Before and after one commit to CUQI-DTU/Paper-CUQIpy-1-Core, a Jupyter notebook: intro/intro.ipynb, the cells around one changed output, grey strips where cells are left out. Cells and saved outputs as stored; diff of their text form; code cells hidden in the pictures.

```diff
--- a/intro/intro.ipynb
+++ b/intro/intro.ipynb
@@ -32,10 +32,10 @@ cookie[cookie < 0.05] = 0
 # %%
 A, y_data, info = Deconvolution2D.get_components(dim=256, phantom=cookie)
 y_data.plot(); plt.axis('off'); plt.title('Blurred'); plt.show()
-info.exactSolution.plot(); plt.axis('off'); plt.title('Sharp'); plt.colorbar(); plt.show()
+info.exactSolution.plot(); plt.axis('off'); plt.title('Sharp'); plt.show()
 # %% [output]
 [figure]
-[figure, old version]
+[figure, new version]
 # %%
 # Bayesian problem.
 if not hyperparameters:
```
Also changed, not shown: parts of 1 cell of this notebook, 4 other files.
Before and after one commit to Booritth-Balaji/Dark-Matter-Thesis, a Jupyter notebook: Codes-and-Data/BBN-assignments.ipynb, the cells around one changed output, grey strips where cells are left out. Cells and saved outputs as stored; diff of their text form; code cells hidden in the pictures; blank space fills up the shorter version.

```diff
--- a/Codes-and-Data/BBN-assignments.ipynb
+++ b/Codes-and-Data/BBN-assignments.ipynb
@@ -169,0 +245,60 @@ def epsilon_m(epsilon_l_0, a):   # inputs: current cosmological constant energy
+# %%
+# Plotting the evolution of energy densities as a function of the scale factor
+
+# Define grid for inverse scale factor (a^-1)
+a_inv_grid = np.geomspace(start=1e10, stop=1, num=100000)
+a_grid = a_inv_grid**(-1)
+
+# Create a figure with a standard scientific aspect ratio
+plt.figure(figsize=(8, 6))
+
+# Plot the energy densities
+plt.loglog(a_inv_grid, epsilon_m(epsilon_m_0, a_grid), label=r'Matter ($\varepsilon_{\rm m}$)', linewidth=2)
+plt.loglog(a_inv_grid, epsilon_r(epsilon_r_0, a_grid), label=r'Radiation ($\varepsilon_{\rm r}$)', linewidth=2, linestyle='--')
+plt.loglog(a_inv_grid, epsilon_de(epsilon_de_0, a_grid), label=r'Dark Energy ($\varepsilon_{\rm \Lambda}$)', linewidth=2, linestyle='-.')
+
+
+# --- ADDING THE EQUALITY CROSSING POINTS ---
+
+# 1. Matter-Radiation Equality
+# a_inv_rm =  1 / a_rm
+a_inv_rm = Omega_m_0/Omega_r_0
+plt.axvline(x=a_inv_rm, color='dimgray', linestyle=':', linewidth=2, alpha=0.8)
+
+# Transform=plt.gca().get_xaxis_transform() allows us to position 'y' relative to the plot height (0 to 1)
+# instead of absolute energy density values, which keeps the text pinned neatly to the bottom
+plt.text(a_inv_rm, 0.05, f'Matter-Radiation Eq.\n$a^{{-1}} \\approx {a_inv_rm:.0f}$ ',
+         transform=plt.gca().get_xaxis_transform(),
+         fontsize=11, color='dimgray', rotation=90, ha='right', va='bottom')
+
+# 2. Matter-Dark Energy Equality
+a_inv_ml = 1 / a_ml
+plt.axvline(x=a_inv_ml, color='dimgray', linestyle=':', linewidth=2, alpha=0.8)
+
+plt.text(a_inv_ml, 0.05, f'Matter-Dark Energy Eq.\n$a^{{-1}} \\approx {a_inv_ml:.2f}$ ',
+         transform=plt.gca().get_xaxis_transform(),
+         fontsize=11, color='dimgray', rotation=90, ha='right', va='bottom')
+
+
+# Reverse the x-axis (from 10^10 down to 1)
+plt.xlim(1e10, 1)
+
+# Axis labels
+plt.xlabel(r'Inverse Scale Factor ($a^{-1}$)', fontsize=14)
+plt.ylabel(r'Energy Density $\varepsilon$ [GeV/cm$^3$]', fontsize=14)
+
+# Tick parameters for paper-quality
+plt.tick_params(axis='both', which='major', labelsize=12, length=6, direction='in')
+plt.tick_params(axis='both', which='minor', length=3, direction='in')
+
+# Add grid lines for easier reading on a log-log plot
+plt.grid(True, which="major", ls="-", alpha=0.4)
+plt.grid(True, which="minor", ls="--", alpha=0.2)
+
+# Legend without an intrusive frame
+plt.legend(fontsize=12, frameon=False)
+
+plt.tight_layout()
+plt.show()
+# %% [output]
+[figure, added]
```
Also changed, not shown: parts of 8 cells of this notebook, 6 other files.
◆ ◆ ◆ ◆ ◆
◆ Exercise prompt
Reproduce the records above exactly.

◆ Solved problem
Before and after one commit to CUQI-DTU/Paper-CUQIpy-1-Core, a Jupyter notebook: intro/intro.ipynb, the cells around one changed output, grey strips where cells are left out. Cells and saved outputs as stored; diff of their text form; code cells hidden in the pictures.

```diff
--- a/intro/intro.ipynb
+++ b/intro/intro.ipynb
@@ -32,10 +32,10 @@ cookie[cookie < 0.05] = 0
 # %%
 A, y_data, info = Deconvolution2D.get_components(dim=256, phantom=cookie)
 y_data.plot(); plt.axis('off'); plt.title('Blurred'); plt.show()
-info.exactSolution.plot(); plt.axis('off'); plt.title('Sharp'); plt.colorbar(); plt.show()
+info.exactSolution.plot(); plt.axis('off'); plt.title('Sharp'); plt.show()
 # %% [output]
 [figure]
-[figure, old version]
+[figure, new version]
 # %%
 # Bayesian problem.
 if not hyperparameters:
```
Also changed, not shown: parts of 1 cell of this notebook, 4 other files.
Before and after one commit to Booritth-Balaji/Dark-Matter-Thesis, a Jupyter notebook: Codes-and-Data/BBN-assignments.ipynb, the cells around one changed output, grey strips where cells are left out. Cells and saved outputs as stored; diff of their text form; code cells hidden in the pictures; blank space fills up the shorter version.

```diff
--- a/Codes-and-Data/BBN-assignments.ipynb
+++ b/Codes-and-Data/BBN-assignments.ipynb
@@ -169,0 +245,60 @@ def epsilon_m(epsilon_l_0, a):   # inputs: current cosmological constant energy
+# %%
+# Plotting the evolution of energy densities as a function of the scale factor
+
+# Define grid for inverse scale factor (a^-1)
+a_inv_grid = np.geomspace(start=1e10, stop=1, num=100000)
+a_grid = a_inv_grid**(-1)
+
+# Create a figure with a standard scientific aspect ratio
+plt.figure(figsize=(8, 6))
+
+# Plot the energy densities
+plt.loglog(a_inv_grid, epsilon_m(epsilon_m_0, a_grid), label=r'Matter ($\varepsilon_{\rm m}$)', linewidth=2)
+plt.loglog(a_inv_grid, epsilon_r(epsilon_r_0, a_grid), label=r'Radiation ($\varepsilon_{\rm r}$)', linewidth=2, linestyle='--')
+plt.loglog(a_inv_grid, epsilon_de(epsilon_de_0, a_grid), label=r'Dark Energy ($\varepsilon_{\rm \Lambda}$)', linewidth=2, linestyle='-.')
+
+
+# --- ADDING THE EQUALITY CROSSING POINTS ---
+
+# 1. Matter-Radiation Equality
+# a_inv_rm =  1 / a_rm
+a_inv_rm = Omega_m_0/Omega_r_0
+plt.axvline(x=a_inv_rm, color='dimgray', linestyle=':', linewidth=2, alpha=0.8)
+
+# Transform=plt.gca().get_xaxis_transform() allows us to position 'y' relative to the plot height (0 to 1)
+# instead of absolute energy density values, which keeps the text pinned neatly to the bottom
+plt.text(a_inv_rm, 0.05, f'Matter-Radiation Eq.\n$a^{{-1}} \\approx {a_inv_rm:.0f}$ ',
+         transform=plt.gca().get_xaxis_transform(),
+         fontsize=11, color='dimgray', rotation=90, ha='right', va='bottom')
+
+# 2. Matter-Dark Energy Equality
+a_inv_ml = 1 / a_ml
+plt.axvline(x=a_inv_ml, color='dimgray', linestyle=':', linewidth=2, alpha=0.8)
+
+plt.text(a_inv_ml, 0.05, f'Matter-Dark Energy Eq.\n$a^{{-1}} \\approx {a_inv_ml:.2f}$ ',
+         transform=plt.gca().get_xaxis_transform(),
+         fontsize=11, color='dimgray', rotation=90, ha='right', va='bottom')
+
+
+# Reverse the x-axis (from 10^10 down to 1)
+plt.xlim(1e10, 1)
+
+# Axis labels
+plt.xlabel(r'Inverse Scale Factor ($a^{-1}$)', fontsize=14)
+plt.ylabel(r'Energy Density $\varepsilon$ [GeV/cm$^3$]', fontsize=14)
+
+# Tick parameters for paper-quality
+plt.tick_params(axis='both', which='major', labelsize=12, length=6, direction='in')
+plt.tick_params(axis='both', which='minor', length=3, direction='in')
+
+# Add grid lines for easier reading on a log-log plot
+plt.grid(True, which="major", ls="-", alpha=0.4)
+plt.grid(True, which="minor", ls="--", alpha=0.2)
+
+# Legend without an intrusive frame
+plt.legend(fontsize=12, frameon=False)
+
+plt.tight_layout()
+plt.show()
+# %% [output]
+[figure, added]
```
Also changed, not shown: parts of 8 cells of this notebook, 6 other files.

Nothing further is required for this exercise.